Remember when President Obama ordered his Cabinet to come up with $100 million in spending cuts last year? 

Sadly, the snowstorm blasting the nation's capital wiped out those savings in a day. 

While D.C. residents take out their snow shovels for untold hours of back-breaking labor, the Office of Personnel Management estimates that the shuttering of the federal government is breaking the bank as well -- costing taxpayers about $100 million every day in lost productivity, or work that's not getting done. 

With Friday's half day, and three full days of government shut-down this week, that adds up to $350 million -- and it could top $500 million if the government, with its 230,000 D.C.-area employees, remains closed through the end of the week. 

Trillion-dollar deficits, health care packages and stimulus bills may have numbed the public a bit to the value of $1 million, or $100 million. So took a look at what $100 million can get the federal government these days, and here's what turned up: 

-- 1,404 annual federal salaries. A recent estimate pegged the average federal pay at just over $71,000. With $100 million, the administration could fund 1,404 of those every day. 

-- Nearly a full year's worth of foreclosure prevention funding. The president's fiscal 2011 budget calls for $113 million in foreclosure prevention "activities," which covers counseling for about 40,000 homeowners every month. Five and a half days of closings would help nearly 200,000 homeowners every month.

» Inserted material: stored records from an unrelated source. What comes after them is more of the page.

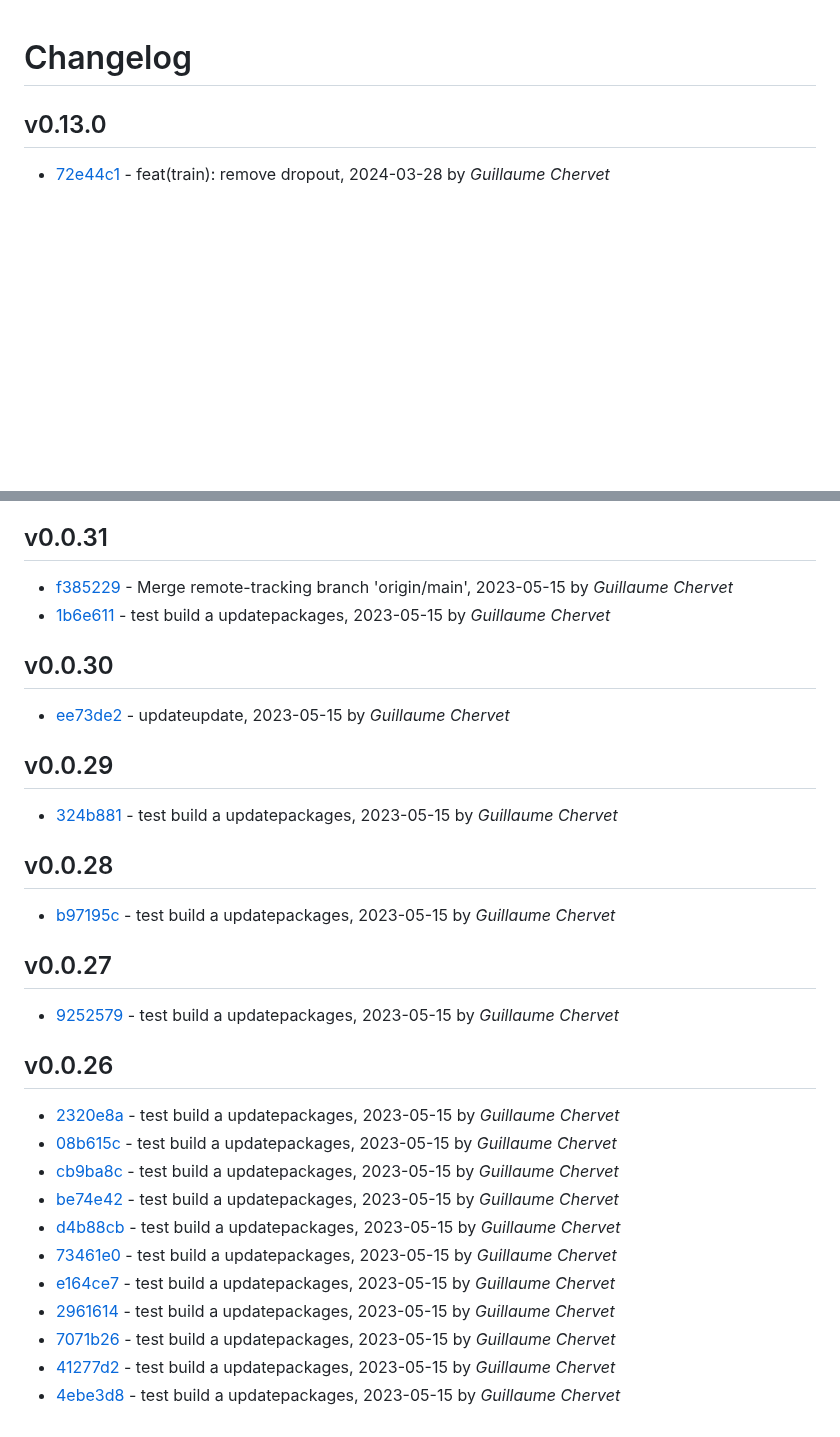
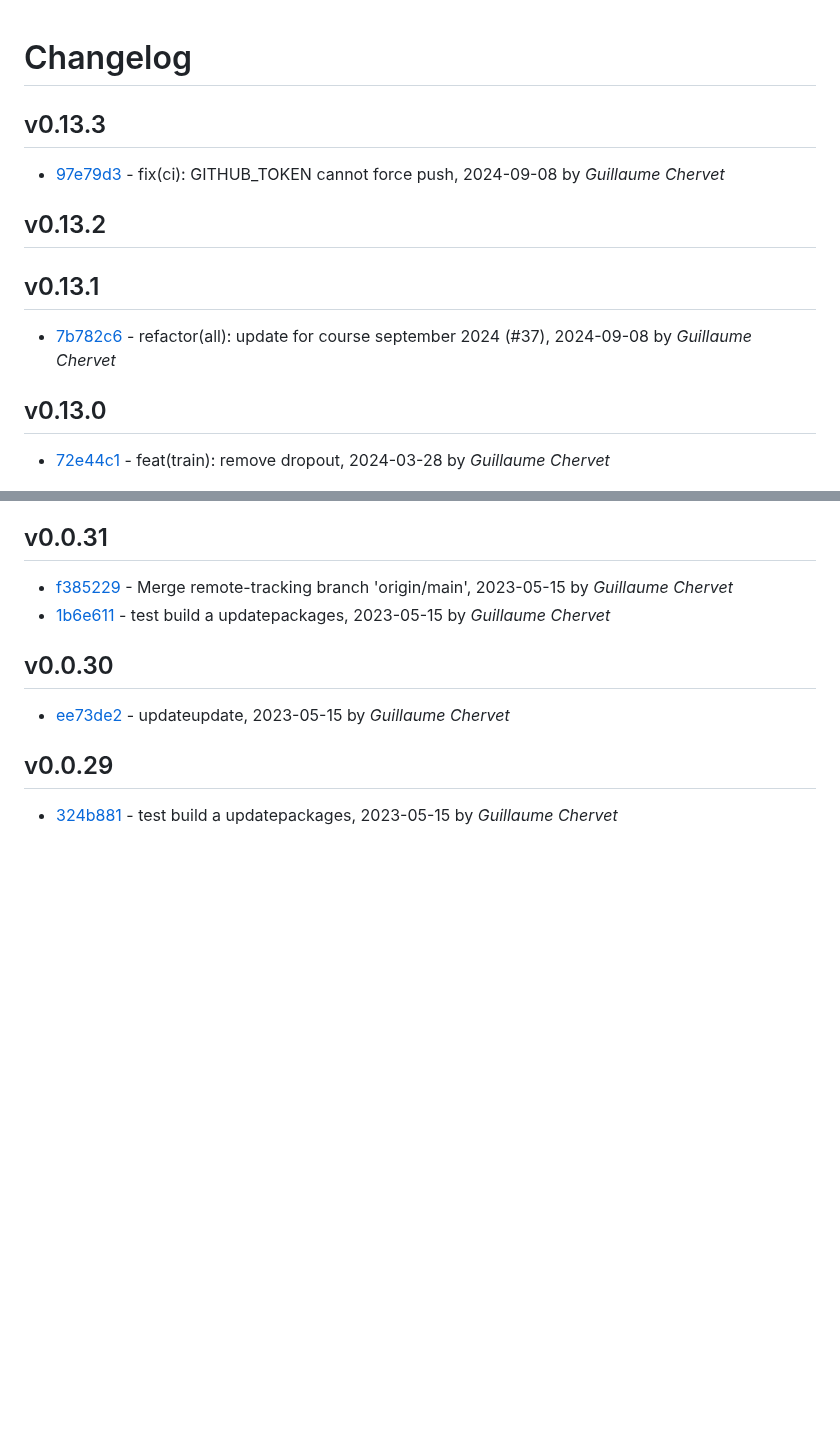
Before and after one commit to guillaume-chervet/MLOpsPython, a Markdown page: CHANGELOG.md, 2 parts joined by grey strips. Drawn GitHub-style; blank space fills up the shorter version.

Commit message:
[skip ci] Generate changelog to version

```diff
--- a/CHANGELOG.md
+++ b/CHANGELOG.md
@@ -1,4 +1,18 @@
 # Changelog
+
+## v0.13.3
+
+- [97e79d3](/97e79d3d9339995f65f34239a4687f9a5a6575d3) - fix(ci): GITHUB_TOKEN cannot force push, 2024-09-08 by *Guillaume Chervet*
+
+
+## v0.13.2
+
+
+
+## v0.13.1
+
+- [7b782c6](/7b782c6fe5181953f08beb0f7cc8668899f63ec7) - refactor(all): update for course september 2024 (#37), 2024-09-08 by *Guillaume Chervet*
+
 
 ## v0.13.0
 
@@ -307,28 +321,3 @@
 ## v0.0.29
 
 - [324b881](/324b8819f2c9c432c6a27b0a4972854ed175b6b0) - test build a updatepackages, 2023-05-15 by *Guillaume Chervet*
-
-
-## v0.0.28
-
-- [b97195c](/b97195c70edb95873b3b5305c547b9bc298d710c) - test build a updatepackages, 2023-05-15 by *Guillaume Chervet*
-
-
-## v0.0.27
-
-- [9252579](/9252579d7f34f73a2ee661b183a0594b8f0fde83) - test build a updatepackages, 2023-05-15 by *Guillaume Chervet*
-
-
-## v0.0.26
-
-- [2320e8a](/2320e8a20cf18bc6b11e295325007aff41a84ee9) - test build a updatepackages, 2023-05-15 by *Guillaume Chervet*
-- [08b615c](/08b615ceabec2cd6488bc25e1274733bf1644cbb) - test build a updatepackages, 2023-05-15 by *Guillaume Chervet*
-- [cb9ba8c](/cb9ba8c20081dbf393d0cf426d01e30f69d9f5af) - test build a updatepackages, 2023-05-15 by *Guillaume Chervet*
-- [be74e42](/be74e4264cc1f3eb121e5b7ba5477412e4802360) - test build a updatepackages, 2023-05-15 by *Guillaume Chervet*
-- [d4b88cb](/d4b88cb56e09303c048905f01841ece9c7258690) - test build a updatepackages, 2023-05-15 by *Guillaume Chervet*
-- [73461e0](/73461e0828d58332b94629e53d65f10fc9b2fc81) - test build a updatepackages, 2023-05-15 by *Guillaume Chervet*
-- [e164ce7](/e164ce72f6882cd2beb3e377bff4d3df9586df2a) - test build a updatepackages, 2023-05-15 by *Guillaume Chervet*
-- [2961614](/2961614e51ad8fc511fe5ed2009e2bfa03d23f48) - test build a updatepackages, 2023-05-15 by *Guillaume Chervet*
-- [7071b26](/7071b269f8aa6868e873d685801142b15f824b99) - test build a updatepackages, 2023-05-15 by *Guillaume Chervet*
-- [41277d2](/41277d2fbf2c0fe9c57c15591bef58658f5b412d) - test build a updatepackages, 2023-05-15 by *Guillaume Chervet*
-- [4ebe3d8](/4ebe3d84d8b844d3f4dad9bd9e88b3ce883dfc35) - test build a updatepackages, 2023-05-15 by *Guillaume Chervet*
```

-- 18,692 Pell Grants. Washington increased the maximum Pell Grant award by $600 last year, putting the total value at $5,350. 

-- 667 full-body scanners for U.S. airports, more than the double the number the Transportation Security Administration plans to buy this year. Calls for the installation of the scanners increased after the failed bombing of a Detroit-bound flight on Christmas. The TSA, as of late December, had only 40 in operation, with plans to deploy 150 this year and buy another 300 at the same time -- at a cost of between $130,000 and $170,000 apiece. 

-- More than 300 new customs officers for screening at U.S. ports. The fiscal 2011 budget includes $94 million for that many new officers, hired to screen passengers and cargo at "ports of entry." The money is also going toward improving screening on the front end, at foreign airports and elsewhere. Five and a half days of shutdown could save or create 1,755 customs jobs.

-- The total cost, and then some, for next year's handling of the Guantanamo Bay detainees. The Department of Justice's fiscal 2011 budget request includes $73 million for the "transfer, prosecution and incarceration" of Guantanamo prisoners. 

-- 93,949 monthly Social Security payments. With Social Security going broke, recipients might want to get their payments while they can. The government estimates the average monthly check is $1,064. 

-- One full Haiti aid package. Obama's initial pledge of U.S. aid for earthquake-stricken Haiti was exactly $100 million. 

-- 40 Super Bowl ads from the U.S. Census Bureau. The bureau angered some lawmakers after it was revealed its Super Bowl ad promoting the 2010 Census cost $2.5 million. But why stop there? 

-- Full funding for the Bureau of Economic Analysis. The bureau, which has its work cut out for it as the economy appears to stagger toward some kind of recovery, is funded for $109 million in the president's 2011 budget plan. 

And the list goes on. The federal government is not completely shuttered. The Office of Personnel Management is granting an "excused absence" to all non-emergency employees, but "emergency employees" are being told to come in and some are expected to telecommute. 

This week's shutdown is the longest period of time the federal government has been closed in more than a decade. The longest in history occurred for about three weeks from December 1995 to January 1996 over a debt limit dispute. In that case, hundreds of thousands of federal employees were furloughed, meaning they were not paid. 

That's not the case this time. But OPM Director John Berry wrote in a memo last week to human resources directors that the decision to close was being made "out of concern for employee safety and to help alleviate traffic concerns."